Would you print the records as they stand, down to the last character?

= = =

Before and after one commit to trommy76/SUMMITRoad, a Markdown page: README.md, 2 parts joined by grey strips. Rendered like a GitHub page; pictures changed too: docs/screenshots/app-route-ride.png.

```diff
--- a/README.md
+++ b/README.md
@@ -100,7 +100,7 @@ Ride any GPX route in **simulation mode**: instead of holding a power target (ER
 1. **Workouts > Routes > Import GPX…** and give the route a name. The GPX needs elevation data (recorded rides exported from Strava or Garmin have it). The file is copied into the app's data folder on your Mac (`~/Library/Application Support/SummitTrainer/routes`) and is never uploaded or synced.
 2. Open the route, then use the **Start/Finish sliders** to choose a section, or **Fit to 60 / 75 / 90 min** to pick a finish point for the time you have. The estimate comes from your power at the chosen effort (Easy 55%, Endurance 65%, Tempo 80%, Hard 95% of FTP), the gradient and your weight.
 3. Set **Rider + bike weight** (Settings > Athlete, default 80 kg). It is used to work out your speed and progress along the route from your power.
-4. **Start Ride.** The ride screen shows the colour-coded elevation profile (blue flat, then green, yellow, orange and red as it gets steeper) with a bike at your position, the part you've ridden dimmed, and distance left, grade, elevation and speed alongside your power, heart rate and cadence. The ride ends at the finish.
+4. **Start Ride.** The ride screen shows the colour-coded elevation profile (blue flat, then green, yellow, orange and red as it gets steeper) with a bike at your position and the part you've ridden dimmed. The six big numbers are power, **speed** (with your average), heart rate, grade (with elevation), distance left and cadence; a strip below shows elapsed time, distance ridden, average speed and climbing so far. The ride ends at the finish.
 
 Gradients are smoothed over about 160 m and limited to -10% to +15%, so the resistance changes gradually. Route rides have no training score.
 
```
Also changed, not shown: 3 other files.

= = =

§ Completed task:
Before and after one commit to trommy76/SUMMITRoad, a Markdown page: README.md, 2 parts joined by grey strips. Rendered like a GitHub page; pictures changed too: docs/screenshots/app-route-ride.png.

```diff
--- a/README.md
+++ b/README.md
@@ -100,7 +100,7 @@ Ride any GPX route in **simulation mode**: instead of holding a power target (ER
 1. **Workouts > Routes > Import GPX…** and give the route a name. The GPX needs elevation data (recorded rides exported from Strava or Garmin have it). The file is copied into the app's data folder on your Mac (`~/Library/Application Support/SummitTrainer/routes`) and is never uploaded or synced.
 2. Open the route, then use the **Start/Finish sliders** to choose a section, or **Fit to 60 / 75 / 90 min** to pick a finish point for the time you have. The estimate comes from your power at the chosen effort (Easy 55%, Endurance 65%, Tempo 80%, Hard 95% of FTP), the gradient and your weight.
 3. Set **Rider + bike weight** (Settings > Athlete, default 80 kg). It is used to work out your speed and progress along the route from your power.
-4. **Start Ride.** The ride screen shows the colour-coded elevation profile (blue flat, then green, yellow, orange and red as it gets steeper) with a bike at your position, the part you've ridden dimmed, and distance left, grade, elevation and speed alongside your power, heart rate and cadence. The ride ends at the finish.
+4. **Start Ride.** The ride screen shows the colour-coded elevation profile (blue flat, then green, yellow, orange and red as it gets steeper) with a bike at your position and the part you've ridden dimmed. The six big numbers are power, **speed** (with your average), heart rate, grade (with elevation), distance left and cadence; a strip below shows elapsed time, distance ridden, average speed and climbing so far. The ride ends at the finish.
 
 Gradients are smoothed over about 160 m and limited to -10% to +15%, so the resistance changes gradually. Route rides have no training score.
 
```
Also changed, not shown: 3 other files.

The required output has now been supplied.